These problems were very evident at the Cairo General Assembly.
It's been two months since Africa's flagship football competitions got a new headline sponsor as energy giant Total signed on for eight years. Nobody knows how much was paid for the deal and such an august gathering was expected to discuss it.
The competition kicks off on January 14, 2016. But there are concerns about the readiness of Gabon to host the event.
Till now, the central African nation has been uneasy as talk of a possible plan B has arisen in the wake of political developments in the country as post-election violence increases.
Ali Bongo Ondimba was sworn in Tuesday as Gabon's president for a second seven-year term, after winning re-election by a slim margin in a disputed vote. Opposition candidate Jean Ping rejected the offer, accusing Bongo's ruling party of vote-rigging.
Gabon's Constitutional Court on Saturday declined Ping's petition for a recount and ratified the result. Violent protests erupted across Gabon when the initial election results were announced August 27. At least six people were killed in clashes between protesters and security forces.
It was thought that Caf would send inspectors to ascertain the situation on the ground, present a report to all the 54 member associations present and allow a democratic decision to be taken.
Instead, a unilateral decision was taken to sign an MOU virtually guaranteeing that whatever happens between now and kickoff, Gabon will host the competition. This, despite increasing reports of dissidence, press muzzling and a crackdown on opposition elements on the country.
It was important for Gabon to get this assurance because there have been rumours that Morocco was being asked behind the scenes to be on standby.

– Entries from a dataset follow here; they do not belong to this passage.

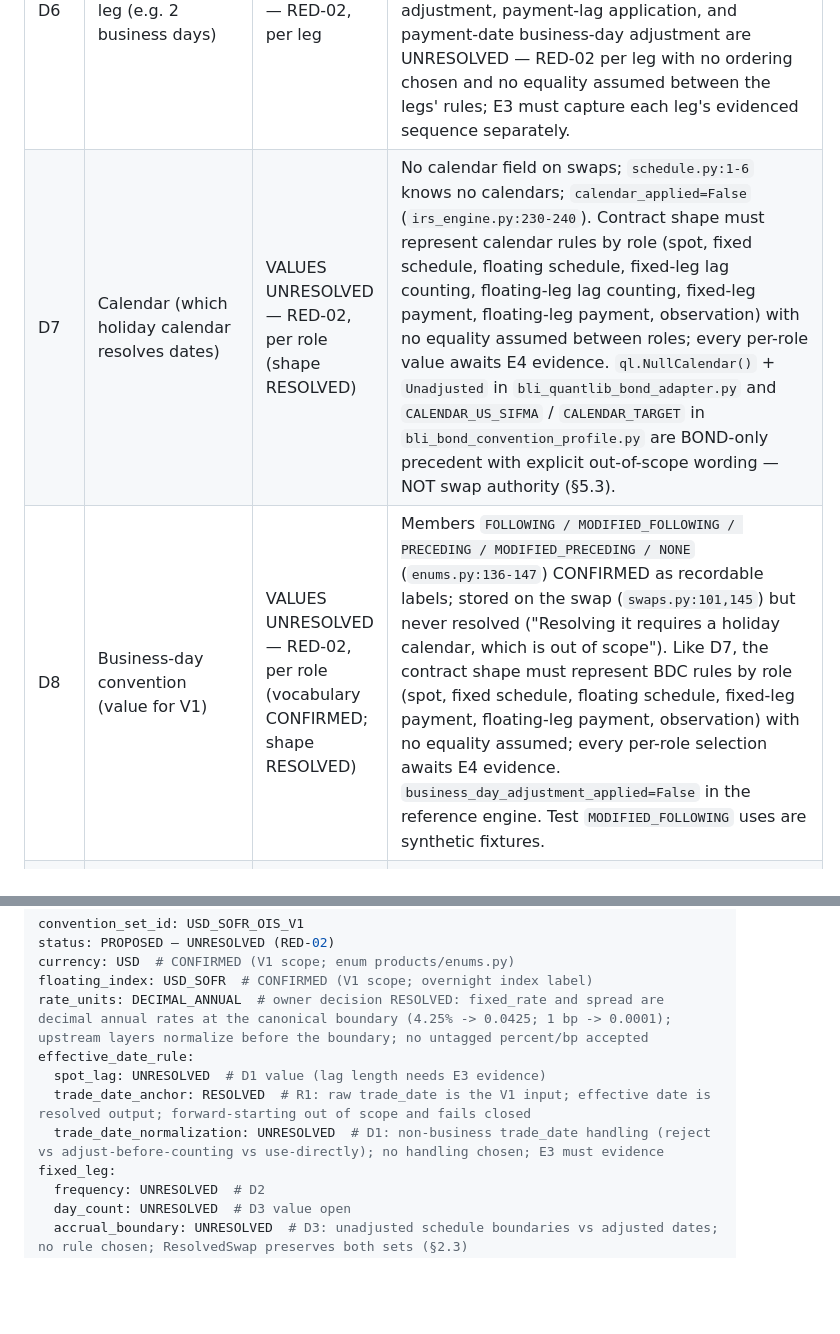
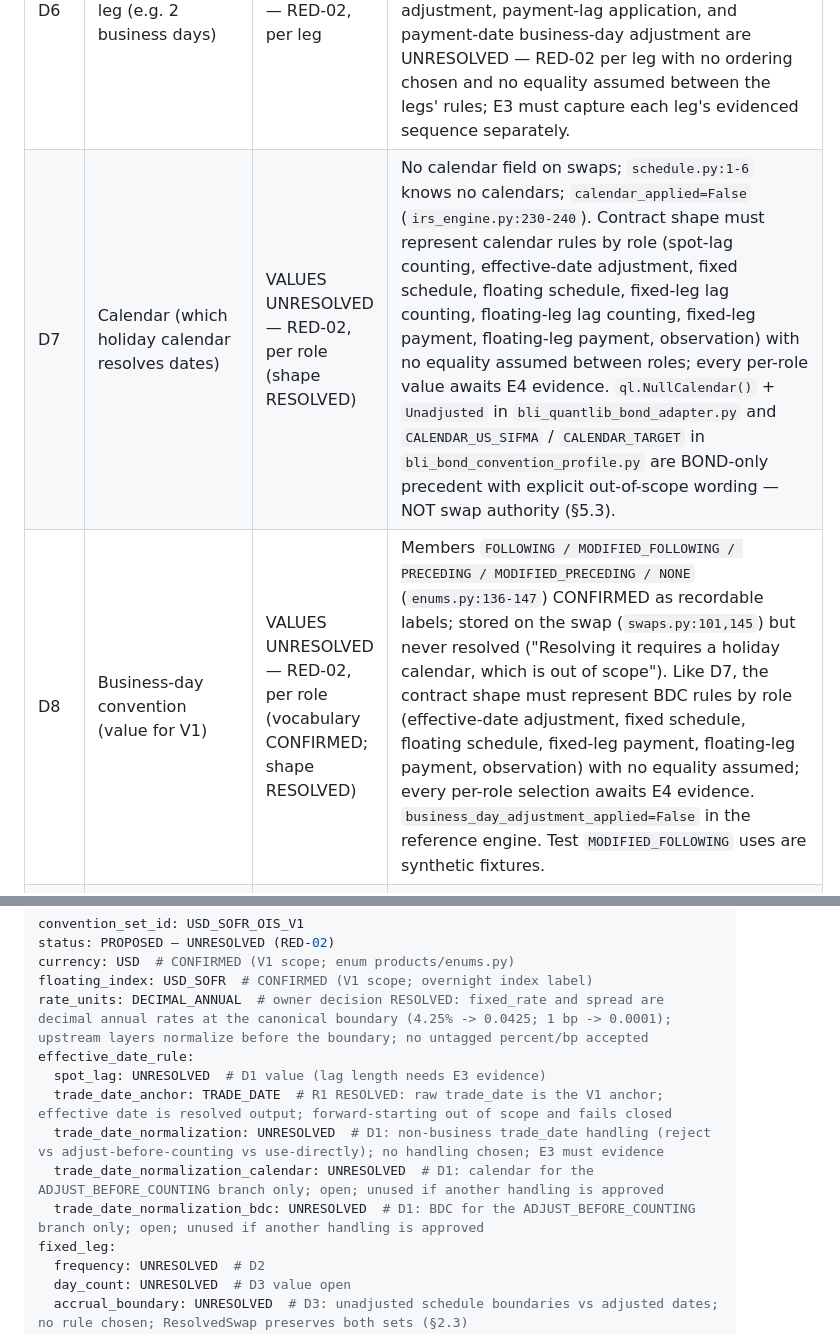
Before and after one commit to eddy121384-ui/Shiori-Pricing-Lab, a Markdown page: docs/32_usd_sofr_ois_convention_224.md, 2 parts joined by grey strips. GitHub-like rendering; blank space fills up the shorter version.

```diff
--- a/docs/32_usd_sofr_ois_convention_224.md
+++ b/docs/32_usd_sofr_ois_convention_224.md
@@ -102,8 +102,8 @@ Status vocabulary: CONFIRMED = value fixed by repository/workstation evidence ci
 | D4 | Floating-leg compounding mechanics + formula (compounded in arrears; `DAILY_COMPOUNDED` vs `AVERAGED` semantics; exact formula) | UNRESOLVED — RED-02 | Labels `DAILY_COMPOUNDED` / `AVERAGED` (`enums.py:172-182`: "the two standard ways an OIS floating leg turns a series of overnight fixings into one coupon") are CONFIRMED vocabulary with NO formula. `OvernightIndexedSwap` enforces compounding ≠ `NONE` and reset ∈ {`None`, `DAILY`} (`swaps.py:160-168`) — structural shape only. `irs_engine` REJECTS compounding and prices one simple forward per period (`(df_start/df_end − 1)/accrual`, simple DF `1/(1+r·T)`, `irs_engine.py:78-109,230-240,325-327`) — REFERENCE ONLY term-IRS behavior; must not be read as an OIS formula (`docs/31 §4` forbids unifying with BLI `exp(−r·T)` either). How spread enters the compounded coupon — added outside compounding, compounded inside the daily factors, or accrued separately — is likewise UNRESOLVED — RED-02 with no formula chosen; E2 must reconcile the alternatives before methodology freeze. Shift/lag mechanism, lookback, lockout, and cutoff are independent mechanics represented as separate YAML leaves (§6), each with value and unit/semantics open. |
 | D5 | Fixing / observation semantics (observation shift vs lag, lookback, lockout, cutoff) | UNRESOLVED — RED-02 | Zero fields for observation/shift/lookback/lockout/cutoff in swap context (repo-wide grep: no hits; `docs/04` mentions `observation_calendar/observation_index/fixing_rules` only under Range Accrual, `docs/04:200-201`). `enums.py` "daily fixings combined" is description only. `irs_engine` supports no fixings / no in-progress swaps (`irs_engine.py:5,126-134`). `FixingStore` and historical-vs-forecast behavior are owned by #225, which waits for #224 (`docs/31 §10`). |
 | D6 | Payment lag, per leg (e.g. 2 business days) | UNRESOLVED — RED-02, per leg | Zero fields, zero hits in swap context. Only the RED-02 word "lags" (`docs/31`). All repo/forward settlement dates are explicit caller inputs that derive nothing from lags. The lag length, lag base date, and the ordering between accrual-end adjustment, payment-lag application, and payment-date business-day adjustment are UNRESOLVED — RED-02 per leg with no ordering chosen and no equality assumed between the legs' rules; E3 must capture each leg's evidenced sequence separately. |
-| D7 | Calendar (which holiday calendar resolves dates) | VALUES UNRESOLVED — RED-02, per role (shape RESOLVED) | No calendar field on swaps; `schedule.py:1-6` knows no calendars; `calendar_applied=False` (`irs_engine.py:230-240`). Contract shape must represent calendar rules by role (spot, fixed schedule, floating schedule, fixed-leg lag counting, floating-leg lag counting, fixed-leg payment, floating-leg payment, observation) with no equality assumed between roles; every per-role value awaits E4 evidence. `ql.NullCalendar()` + `Unadjusted` in `bli_quantlib_bond_adapter.py` and `CALENDAR_US_SIFMA` / `CALENDAR_TARGET` in `bli_bond_convention_profile.py` are BOND-only precedent with explicit out-of-scope wording — NOT swap authority (§5.3). |
-| D8 | Business-day convention (value for V1) | VALUES UNRESOLVED — RED-02, per role (vocabulary CONFIRMED; shape RESOLVED) | Members `FOLLOWING / MODIFIED_FOLLOWING / PRECEDING / MODIFIED_PRECEDING / NONE` (`enums.py:136-147`) CONFIRMED as recordable labels; stored on the swap (`swaps.py:101,145`) but never resolved ("Resolving it requires a holiday calendar, which is out of scope"). Like D7, the contract shape must represent BDC rules by role (spot, fixed schedule, floating schedule, fixed-leg payment, floating-leg payment, observation) with no equality assumed; every per-role selection awaits E4 evidence. `business_day_adjustment_applied=False` in the reference engine. Test `MODIFIED_FOLLOWING` uses are synthetic fixtures. |
+| D7 | Calendar (which holiday calendar resolves dates) | VALUES UNRESOLVED — RED-02, per role (shape RESOLVED) | No calendar field on swaps; `schedule.py:1-6` knows no calendars; `calendar_applied=False` (`irs_engine.py:230-240`). Contract shape must represent calendar rules by role (spot-lag counting, effective-date adjustment, fixed schedule, floating schedule, fixed-leg lag counting, floating-leg lag counting, fixed-leg payment, floating-leg payment, observation) with no equality assumed between roles; every per-role value awaits E4 evidence. `ql.NullCalendar()` + `Unadjusted` in `bli_quantlib_bond_adapter.py` and `CALENDAR_US_SIFMA` / `CALENDAR_TARGET` in `bli_bond_convention_profile.py` are BOND-only precedent with explicit out-of-scope wording — NOT swap authority (§5.3). |
+| D8 | Business-day convention (value for V1) | VALUES UNRESOLVED — RED-02, per role (vocabulary CONFIRMED; shape RESOLVED) | Members `FOLLOWING / MODIFIED_FOLLOWING / PRECEDING / MODIFIED_PRECEDING / NONE` (`enums.py:136-147`) CONFIRMED as recordable labels; stored on the swap (`swaps.py:101,145`) but never resolved ("Resolving it requires a holiday calendar, which is out of scope"). Like D7, the contract shape must represent BDC rules by role (effective-date adjustment, fixed schedule, floating schedule, fixed-leg payment, floating-leg payment, observation) with no equality assumed; every per-role selection awaits E4 evidence. `business_day_adjustment_applied=False` in the reference engine. Test `MODIFIED_FOLLOWING` uses are synthetic fixtures. |
 | D9 | Stub rules (front/back, long/short, EOM) | UNRESOLVED — RED-02 (fail-closed behavior REFERENCE ONLY) | `docs/04:94` `stub_rule` is an unimplemented placeholder. `schedule.py:62-72` + `irs_engine` + `docs/10` fail closed on non-clean division — legacy guard behavior, not a stub convention. Permitted/excluded, position, length, and EOM are independent facts represented as separate YAML leaves (§6), all UNRESOLVED — RED-02. |
 | D10 | Overnight compounding convention (formula + day-count basis for the compounded coupon) | UNRESOLVED — RED-02 | Same as D4/D3 for the float coupon: no formula, no basis decided; accrual-boundary selection is the separate per-leg YAML field (`accrual_boundary`), likewise open. S490 compounding explicitly unverified (`docs/bloomberg_ovme_source_mapping.md:63-68`: interpolation, compounding, date treatment remain unverified; UI rate must not be treated as continuous-zero without the separately approved RED decision — which Issue #165 supplied only for the `S0490Z` zero-rate route, not for swap-coupon compounding). |
 | D11 | Tenor universe / curve identity (reference facts, not V1 values) | CONFIRMED (facts only) | 32-tenor `USOSFR*` verbatim map (`bloomberg_usd_sofr_par_rate_curve.py:138-171`, import-time drift guard against `DEFAULT_USD_SOFR_TENORS`); `S0490Z/D <tenor> BLC2 Curncy` grammar with `LAST_PRICE` (+`MATURITY` for Z/D), `Z/100`, `D` untouched (`bloomberg_option_discount_curve.py`); Curve #490 = USD SOFR option-discount provenance (`bloomberg_ovme_source_mapping.md:63-68`, PARTIALLY_CONFIRMED with compounding unverified). These fix ticker grammar and tenor list — NOT any D1–D10, D12, or D13 convention value. `USOSFR*` par rates are display-only, never pricing inputs. |
@@ -168,8 +168,10 @@ floating_index: USD_SOFR  # CONFIRMED (V1 scope; overnight index label)
 rate_units: DECIMAL_ANNUAL  # owner decision RESOLVED: fixed_rate and spread are decimal annual rates at the canonical boundary (4.25% -> 0.0425; 1 bp -> 0.0001); upstream layers normalize before the boundary; no untagged percent/bp accepted
 effective_date_rule:
   spot_lag: UNRESOLVED  # D1 value (lag length needs E3 evidence)
-  trade_date_anchor: RESOLVED  # R1: raw trade_date is the V1 input; effective date is resolved output; forward-starting out of scope and fails closed
+  trade_date_anchor: TRADE_DATE  # R1 RESOLVED: raw trade_date is the V1 anchor; effective date is resolved output; forward-starting out of scope and fails closed
   trade_date_normalization: UNRESOLVED  # D1: non-business trade_date handling (reject vs adjust-before-counting vs use-directly); no handling chosen; E3 must evidence
+  trade_date_normalization_calendar: UNRESOLVED  # D1: calendar for the ADJUST_BEFORE_COUNTING branch only; open; unused if another handling is approved
+  trade_date_normalization_bdc: UNRESOLVED  # D1: BDC for the ADJUST_BEFORE_COUNTING branch only; open; unused if another handling is approved
 fixed_leg:
   frequency: UNRESOLVED  # D2
   day_count: UNRESOLVED  # D3 value open
```
Also changed, not shown: other parts of docs/32_usd_sofr_ois_convention_224.md (+10 -9 lines).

Outside of Gabon, no one knows the state of facilities and logistics as the continent awaits the October 19 Afcon draw in Libreville.
The lawlessness in the continent's game continues unabated.